Night Gallery’s adaptation of Conrad Aiken’s story “Silent Snow, Secret Snow,” narrated by the great Orson Welles is reviewed here.
“Silent Snow, Secret Snow” ***
Teleplay by Gene R. Kearney, Story by Conrad Aiken
Directed by Gene R. Kearney
Orson Welles as the Narrator
Lonny Chapman as Paul’s Father
Lisabeth Hush as Paul’s Mother
Radames Pera as Paul Hasleman
Jason Wingreen as the Doctor
Frances Spanier as Miss Buell
Patti Cohoon as Dierdre
Conrad Aiken’s classic short story “Silent Snow, Secret Snow” is challenging to adapt for the screen as it largely takes place inside the mind of a ten-year old boy as he gradually withdraws from reality. The unusual step, for Night Gallery, was to employ voice-over narration of Aiken’s beautiful prose, and they got the perfect voice to do it, that of Orson Welles. When you hear the cliché “I could listen to him read the phone book,” I’d say just about the only person I’d make that statement about would be Welles.
Insinuating, intoxicating, involving, Welles’ narration is spellbinding and helps to set a mood, aided wonderfully by Gene Kearney’s direction and the musical score of Paul Glass. These elements work wonderfully, while the reasons for the boy’s thoughts and actions remained troublingly mystifying for me upon first viewing. A second viewing proved more satisfying, but a viewer can’t be expected to watch something twice to see if he finds it more enriching upon further viewing. So I have given this a three-star rating, which splits the difference between my two viewings of the story, the first one fairly frustrating, the second more appreciative.

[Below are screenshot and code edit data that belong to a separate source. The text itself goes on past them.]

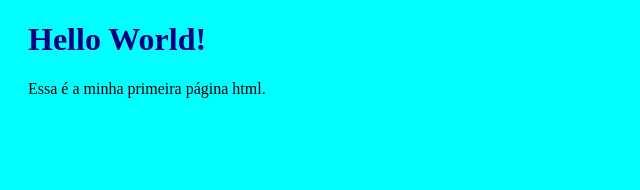
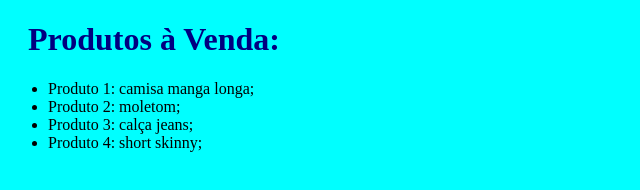
Before and after one commit to TheBadGuy616/vendas_wa, a plain HTML site: page Index.html in a window 1280 px wide. Shown: the whole page, without its empty margins (0-640 px from the left). Drawn offline with Linux system fonts and the light colour scheme.

Commit message:
feat: adiciona uma lista de produtos disponíveis - Ref. #4

```diff
--- a/Index.html
+++ b/Index.html
@@ -8,8 +8,13 @@
 </head>
 <body>
 
-    <h1>Hello World!</h1>
-    <p>Essa é a minha primeira página html.</p>
+    <h1>Produtos à Venda:</h1>
+    <ul>
+        <li>Produto 1: camisa manga longa;</li>
+        <li>Produto 2: moletom;</li>
+        <li>Produto 3: calça jeans;</li>
+        <li>Produto 4: short skinny;</li>
+    </ul>
 
 </body>
 </html>
```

We begin with young Paul (Radames Pera, known mainly for his role just after this in flashbacks as the boyhood version of David Carradine’s Caine on Kung Fu), awakening one morning and realizing that he normally hears the postman’s heavy, clomping steps up the sidewalks, but this morning they are muffled and Paul knows that the reason is because it has snowed. But when he looks outside, there is no snow.
Later, his parents, who do not have the warmest, most empathetic relationship with their son, begin to notice that he’s acting odd, not listening, withdrawn. He gradually imagines the outside snowier and snowier, but every time he looks out the window, the ground is bare. He is afraid to explain to his parents or anyone his “new world” of snow and understandably so as it would seem to be apparently only to him.
Walking home from school one day, he becomes immersed in a wonderful scene of heavy snow as he runs through it joyfully. When he arrives home, the icicles hanging from the roof of his house are beginning to melt and he wonders if “it’s already ended.”
That night, the family doctor (Jason Wingreen, Harry the bartender at Kelsey’s Bar on All in the Family) visits as Paul’s parents have become increasingly concerned about his condition, how he is withdrawing from reality.
As the doctor questions Paul, Welles’ narration as the snow is increasingly commanding and seductive, and somewhat desperate. “I will surround your bed, pile a deep drift against the door so that no one will ever again be able to enter.
Paul tells the doctor and his parents that he just likes to think about snow, as if it’s perfectly normal, and to him, it is.
“Hurry, Paul, hurry, these last few precious hours…” Paul then breaks away from the adults and runs up to his room. When he throws open the door, there is a veritable blizzard happening inside. “Listen to us, Paul, in this white darkness we will take the place of everything.” Welles’ narration here is frightful, smothering, while the visuals of Paul embracing the snow are joyful. He revels in the snow falling on him.
His mother comes in and suddenly there is no snow. Paul shouts at her, “go away—I hate you!” Welles narration then in a low near-whisper asks, “Do you hear? We are leaning closer to you…” Paul’s face then becomes covered in a black shadow and there the story ends.
Again, a challenging, thought-provoking story. I found some of the questions I had upon the first viewing frustrating, then was able to enjoy the tale as it unfolded better the second time. I would very much be interested in hearing what other have to say about this, so if you read this and you watch the story, please send your comments.